Source: Google Earth

Water availability in Mexico City, a metropolis with over 21 million people, is precarious due to climate change risk. Mexico City is using water two to three times faster than the natural recharge rate, and less than 8% of wastewater is treated.  Analysis of various climate change models project temperature increases of 1–3°C and a precipitation decrease of about 7% by the 2050s.  Temperature increases are associated with episodes of heavy rainfall in the rainy season, which is likely to increase flooding and landslides because the city lies in a closed basin with little natural drainage and steep slopes (Sosa-Rodriguez 2013).

Nearly 60% of the population lives below the poverty line.  It is estimated that over 60% live in informal settlements—often in areas prone to flooding and landslides and that are crucial to aquifer recharge.  Currently a large proportion of residents are in their 20s and 30s; as they age they will be more susceptible to heat waves and have decreased mobility in the face of inclement weather (Connolly 2003).  There is willingness to address climate change issues; for example, the designation of the Conservation Zone and efforts to improve air quality.  These efforts have had a positive impact; however, Mexico City has shown limited capacity to adapt at the necessary pace, as they have not been able to quell population growth and development in the Conservation Zone.

Based on the Risk Assessment Framework (Mehrotra et al., 2009), Mexico City needs to enhance climate change adaptation efforts.  Its most recent climate change plan included 26 mitigation actions costing $4.3 billion with 12 adaptation actions costing $228 million.  Adaptation is essential to water security, achievable through enhancement and enforcement of land use policies.

Mexico City’s first policy response should be to create the Mexico City Metropolitan Area Urban Sustainability Authority.  It should work across state and district lines to tackle neglected issues that lie at the intersection of environmental development and urban planning.  The MCMA Urban Sustainability Authority would derive its power from the Mayor of the Federal District and Governor of Mexico and be jointly led by the ministers of the environment and urban planning in each region.  It would be composed of individuals working at a local level, representing specific municipalities in the MCMA.  The Authority’s top priority should be to update or create water management plans for each municipality.  These plans should address water use reduction, aquifer recharge and rainwater capture, and wastewater treatment.

Its second policy response should be to create the Conservation Zone Protection Corporation, whose mission will be to effectively manage the peri-urban zone in the southern part of the city (Aguilar and Santos 2011).  Uninhabited land will be used for recreation, education, tourism, and forestry.  The corporation will be funded through sponsorships, permits, and rent.  The fees will be used for administrative costs and provide grants for farmers and residents.

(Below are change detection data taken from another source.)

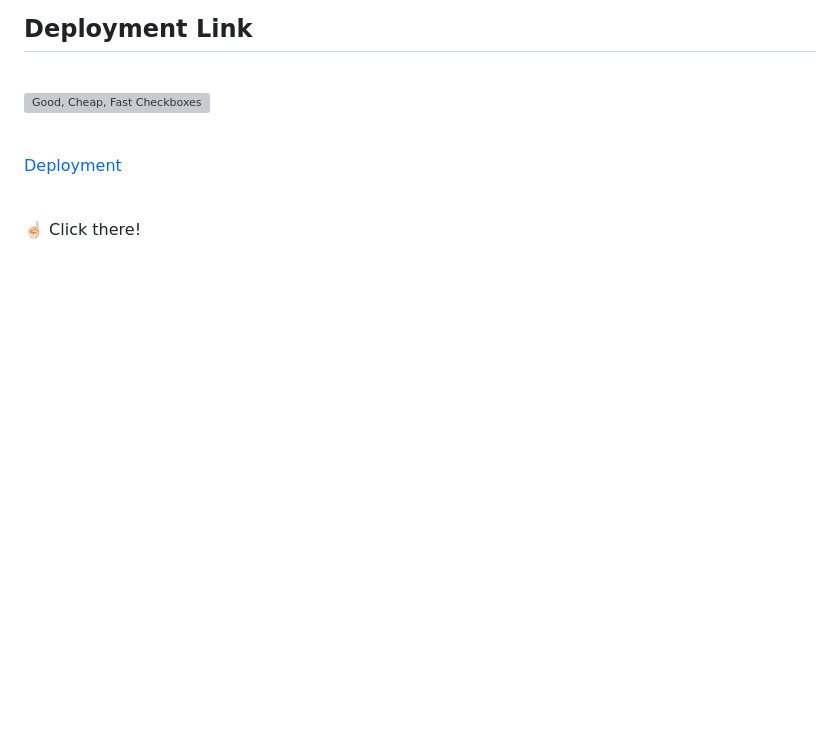
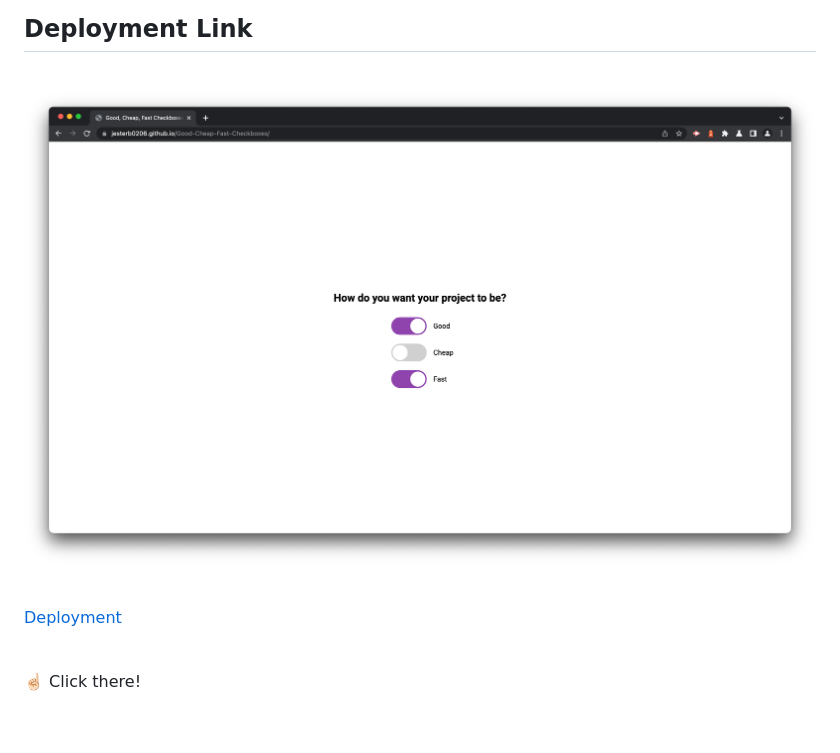
Before and after one commit to jesterb0206/Good-Cheap-Fast-Checkboxes, a Markdown page: README.md, the part around the change printed below. Drawn GitHub-style; pictures changed too: images/good-cheap-fast-checkboxes.png (added); blank space fills up the shorter version; grey boxes are pictures that could not be loaded.

Commit message:
Added Deployment Link to README

```diff
--- a/README.md
+++ b/README.md
@@ -15,7 +15,7 @@
 
 <br>
 
-![Good, Cheap, Fast Checkboxes]()
+![Good, Cheap, Fast Checkboxes](images/good-cheap-fast-checkboxes.png)
 
 <br>
 
```
Also changed, not shown: other parts of README.md (+1 -1 lines).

This article is a product of Professor Shagun Mehrotra’s Climate Change and Cities class. Views expressed are entirely those of the authors.



Aguilar, A.G. and Santos, C. (2011). Informal settlements’ needs and environmental conservation in Mexico City: An unsolved challenge for land-use policy. Land Use Policy, 28, 649-662.

Connolly, P. (2003). Urban slums reports: The case of Mexico City, Mexico. The Challenge of Slums: Global Report on Human Settlements 2003, 195-228.

Mehrotra, S., C.E. Natenzon, A. Omojola, R. Folorunsho, J. Gilbride & C. Rosenzweig. (2009). Framework for city climate risk assessment. Washington, DC: World Bank.

Sosa-Rodriguez, F.S. (2013). From federal to city mitigation and adaptation: Climate change policy in Mexico City. Mitigation and Adaptation Strategies for Global Change, doi:10.1007/s11027-013-9455-1